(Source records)
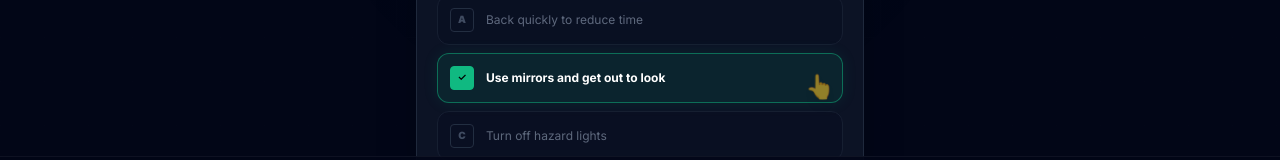
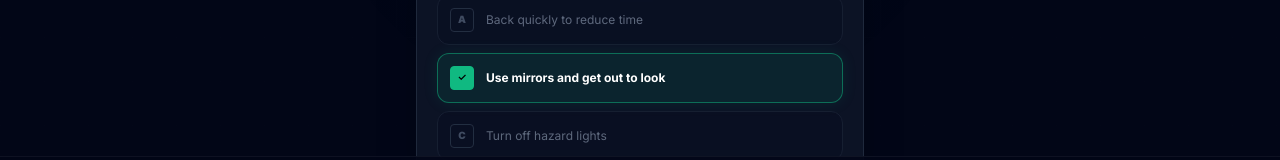
Before and after one commit to ismaelngoie/cdlpracticetest, a Next.js app: page / in a window 1280 px wide. Shown: the part 579-739 px from the top of the page. Built offline with nearby package versions, Linux system fonts and the light colour scheme.

Commit message:
Update page.tsx

```diff
--- a/app/page.tsx
+++ b/app/page.tsx
@@ -77,7 +77,7 @@ const DemoQuestionCard = () => {
             <motion.div
               initial={{ opacity: 0, x: 20, y: 20 }}
               animate={{ opacity: [0, 1, 1, 0], x: [20, 0, 0, 20], y: [20, 0, 0, 20] }}
-              transition={{ duration: 2.5, repeat: Infinity, repeatDelay: 3, ease: "easeInOut" }}
+              transition={{ duration: 1.5, repeat: Infinity, repeatDelay: 0.5, ease: "easeInOut" }}
               className="absolute bottom-2 right-4 text-2xl z-20 drop-shadow-lg"
             >
               👆
```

## YOUR ASSIGNMENT
Each record above must be retyped exactly, minus its pictures.

## ANSWER SPACE
Before and after one commit to ismaelngoie/cdlpracticetest, a Next.js app: page / in a window 1280 px wide. Shown: the part 579-739 px from the top of the page. Built offline with nearby package versions, Linux system fonts and the light colour scheme.

Commit message:
Update page.tsx

```diff
--- a/app/page.tsx
+++ b/app/page.tsx
@@ -77,7 +77,7 @@ const DemoQuestionCard = () => {
             <motion.div
               initial={{ opacity: 0, x: 20, y: 20 }}
               animate={{ opacity: [0, 1, 1, 0], x: [20, 0, 0, 20], y: [20, 0, 0, 20] }}
-              transition={{ duration: 2.5, repeat: Infinity, repeatDelay: 3, ease: "easeInOut" }}
+              transition={{ duration: 1.5, repeat: Infinity, repeatDelay: 0.5, ease: "easeInOut" }}
               className="absolute bottom-2 right-4 text-2xl z-20 drop-shadow-lg"
             >
               👆
```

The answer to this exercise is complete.